Vortical impulse theory is used to investigate the relationship between turbine thrust and the near-wake velocity and vorticity fields. Three different hypotheses regarding the near-wake structure allow the derivation of novel expressions for the thrust on a steadily rotating wind turbine, and these are tested using stereoscopic particle-image velocimetry (PIV) data acquired just behind a rotor in a water channel. When one assumes that vortex lines and streamlines are aligned in a rotor-fixed frame of reference, one obtains a PIV-based thrust estimate that fails even to capture the trend of the directly measured thrust, and this failure is attributed to an implicit assumption that most of the generated thrust does useful work. When one neglects the axial gradients of radial velocity, the PIV-based thrust estimate captures the measured thrust trend, but underpredicts its magnitude by approximately. The third and most promising physical proposition treats the trailing vortices as purely 'rolling' structures that exhibit zero-strain rate in their cores, with the corresponding thrust estimates in close agreement with direct thrust measurements. This best-performing expression appears as a correction to the classical thrust expression from momentum theory, possessing additional squared-velocity terms that can account for the high-thrust regime of turbine operation that is typically addressed empirically.
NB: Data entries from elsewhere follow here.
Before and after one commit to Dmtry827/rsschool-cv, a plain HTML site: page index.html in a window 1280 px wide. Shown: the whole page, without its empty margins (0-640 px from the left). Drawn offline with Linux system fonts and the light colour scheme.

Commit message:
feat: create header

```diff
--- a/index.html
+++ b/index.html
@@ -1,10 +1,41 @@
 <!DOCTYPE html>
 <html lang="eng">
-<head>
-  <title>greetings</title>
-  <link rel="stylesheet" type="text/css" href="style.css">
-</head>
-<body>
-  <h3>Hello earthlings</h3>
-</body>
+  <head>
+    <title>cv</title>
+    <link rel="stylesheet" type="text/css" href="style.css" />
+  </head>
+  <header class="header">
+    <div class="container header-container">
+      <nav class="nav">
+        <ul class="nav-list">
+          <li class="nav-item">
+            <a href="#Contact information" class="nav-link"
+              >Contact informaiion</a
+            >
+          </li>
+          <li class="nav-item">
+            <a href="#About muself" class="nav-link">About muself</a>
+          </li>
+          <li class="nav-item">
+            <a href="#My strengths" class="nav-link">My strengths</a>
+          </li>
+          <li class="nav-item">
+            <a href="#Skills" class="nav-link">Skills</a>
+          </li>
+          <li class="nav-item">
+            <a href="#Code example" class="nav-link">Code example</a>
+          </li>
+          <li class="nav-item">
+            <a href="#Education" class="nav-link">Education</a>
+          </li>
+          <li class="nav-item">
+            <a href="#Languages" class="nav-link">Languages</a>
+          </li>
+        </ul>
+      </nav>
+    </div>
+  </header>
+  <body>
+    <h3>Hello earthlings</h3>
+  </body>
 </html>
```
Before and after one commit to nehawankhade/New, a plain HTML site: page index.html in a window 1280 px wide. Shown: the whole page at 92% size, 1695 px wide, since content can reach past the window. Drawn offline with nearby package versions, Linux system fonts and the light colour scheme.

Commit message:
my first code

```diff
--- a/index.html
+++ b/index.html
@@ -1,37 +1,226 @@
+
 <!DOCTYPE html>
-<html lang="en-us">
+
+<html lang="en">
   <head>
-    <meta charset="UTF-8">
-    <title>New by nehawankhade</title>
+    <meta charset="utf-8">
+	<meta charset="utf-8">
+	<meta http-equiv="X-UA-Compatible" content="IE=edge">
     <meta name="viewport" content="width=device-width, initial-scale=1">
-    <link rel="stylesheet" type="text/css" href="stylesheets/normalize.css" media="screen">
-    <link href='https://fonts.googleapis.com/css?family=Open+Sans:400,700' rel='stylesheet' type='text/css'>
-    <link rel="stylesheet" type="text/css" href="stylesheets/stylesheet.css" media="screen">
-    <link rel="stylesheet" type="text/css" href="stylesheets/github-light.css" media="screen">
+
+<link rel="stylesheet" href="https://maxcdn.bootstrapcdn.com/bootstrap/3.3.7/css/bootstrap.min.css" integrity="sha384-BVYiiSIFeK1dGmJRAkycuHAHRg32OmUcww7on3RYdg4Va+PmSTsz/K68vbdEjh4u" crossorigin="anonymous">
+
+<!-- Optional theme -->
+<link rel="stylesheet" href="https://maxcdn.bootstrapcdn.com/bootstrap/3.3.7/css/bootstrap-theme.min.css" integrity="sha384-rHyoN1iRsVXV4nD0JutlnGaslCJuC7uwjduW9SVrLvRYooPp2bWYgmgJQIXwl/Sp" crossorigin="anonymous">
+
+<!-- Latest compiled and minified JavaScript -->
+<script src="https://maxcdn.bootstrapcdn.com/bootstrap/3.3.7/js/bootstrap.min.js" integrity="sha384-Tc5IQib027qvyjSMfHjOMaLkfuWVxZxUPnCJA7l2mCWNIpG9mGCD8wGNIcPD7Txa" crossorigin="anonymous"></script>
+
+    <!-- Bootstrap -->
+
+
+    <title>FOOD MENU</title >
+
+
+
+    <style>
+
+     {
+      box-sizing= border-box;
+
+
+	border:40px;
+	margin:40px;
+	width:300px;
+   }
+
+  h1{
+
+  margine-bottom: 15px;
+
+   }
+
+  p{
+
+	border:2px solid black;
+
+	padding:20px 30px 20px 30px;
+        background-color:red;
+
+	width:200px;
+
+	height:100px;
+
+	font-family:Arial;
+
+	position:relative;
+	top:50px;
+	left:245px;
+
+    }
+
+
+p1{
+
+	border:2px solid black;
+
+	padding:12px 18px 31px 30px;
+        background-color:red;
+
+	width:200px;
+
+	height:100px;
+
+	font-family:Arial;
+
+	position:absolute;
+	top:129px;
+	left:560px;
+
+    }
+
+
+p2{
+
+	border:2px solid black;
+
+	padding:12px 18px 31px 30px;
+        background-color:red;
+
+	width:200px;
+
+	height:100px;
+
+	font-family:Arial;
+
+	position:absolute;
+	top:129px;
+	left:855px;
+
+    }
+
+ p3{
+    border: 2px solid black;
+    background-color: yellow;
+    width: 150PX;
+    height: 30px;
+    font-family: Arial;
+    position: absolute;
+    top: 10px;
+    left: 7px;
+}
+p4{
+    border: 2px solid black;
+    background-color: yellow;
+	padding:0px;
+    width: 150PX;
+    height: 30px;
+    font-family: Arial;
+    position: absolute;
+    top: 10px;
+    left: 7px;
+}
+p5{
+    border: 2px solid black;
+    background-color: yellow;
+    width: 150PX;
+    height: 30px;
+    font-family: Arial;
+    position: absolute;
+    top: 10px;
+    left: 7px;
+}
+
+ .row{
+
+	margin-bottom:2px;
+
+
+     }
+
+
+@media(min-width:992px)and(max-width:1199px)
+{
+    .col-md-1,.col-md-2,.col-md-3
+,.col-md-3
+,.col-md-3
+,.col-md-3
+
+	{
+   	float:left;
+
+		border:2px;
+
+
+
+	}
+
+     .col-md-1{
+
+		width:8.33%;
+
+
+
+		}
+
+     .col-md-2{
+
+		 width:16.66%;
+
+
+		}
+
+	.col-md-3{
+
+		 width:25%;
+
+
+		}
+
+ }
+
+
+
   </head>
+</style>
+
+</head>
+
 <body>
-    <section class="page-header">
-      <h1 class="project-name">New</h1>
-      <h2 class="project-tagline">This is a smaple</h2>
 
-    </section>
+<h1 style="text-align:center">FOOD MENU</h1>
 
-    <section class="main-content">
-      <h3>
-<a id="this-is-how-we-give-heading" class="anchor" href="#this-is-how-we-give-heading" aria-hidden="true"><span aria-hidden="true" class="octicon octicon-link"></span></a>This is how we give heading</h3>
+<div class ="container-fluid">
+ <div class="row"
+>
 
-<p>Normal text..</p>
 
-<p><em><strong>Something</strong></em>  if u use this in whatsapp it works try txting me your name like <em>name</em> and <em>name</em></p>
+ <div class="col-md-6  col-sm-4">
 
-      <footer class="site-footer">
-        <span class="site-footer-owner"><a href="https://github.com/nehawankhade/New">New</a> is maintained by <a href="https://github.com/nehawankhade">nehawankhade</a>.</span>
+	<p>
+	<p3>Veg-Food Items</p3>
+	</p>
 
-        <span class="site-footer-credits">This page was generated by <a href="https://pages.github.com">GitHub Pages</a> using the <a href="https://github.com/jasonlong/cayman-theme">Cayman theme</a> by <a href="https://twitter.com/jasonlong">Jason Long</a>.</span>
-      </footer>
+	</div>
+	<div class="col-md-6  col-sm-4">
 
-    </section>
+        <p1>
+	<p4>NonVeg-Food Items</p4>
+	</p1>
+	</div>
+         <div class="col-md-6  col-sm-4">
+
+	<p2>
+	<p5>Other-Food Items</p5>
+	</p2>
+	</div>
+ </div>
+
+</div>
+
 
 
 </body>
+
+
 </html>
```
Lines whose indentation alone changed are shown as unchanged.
All Science Journal Classification (ASJC) codes
- Condensed Matter Physics
- Mechanics of Materials
- Mechanical Engineering
- Applied Mathematics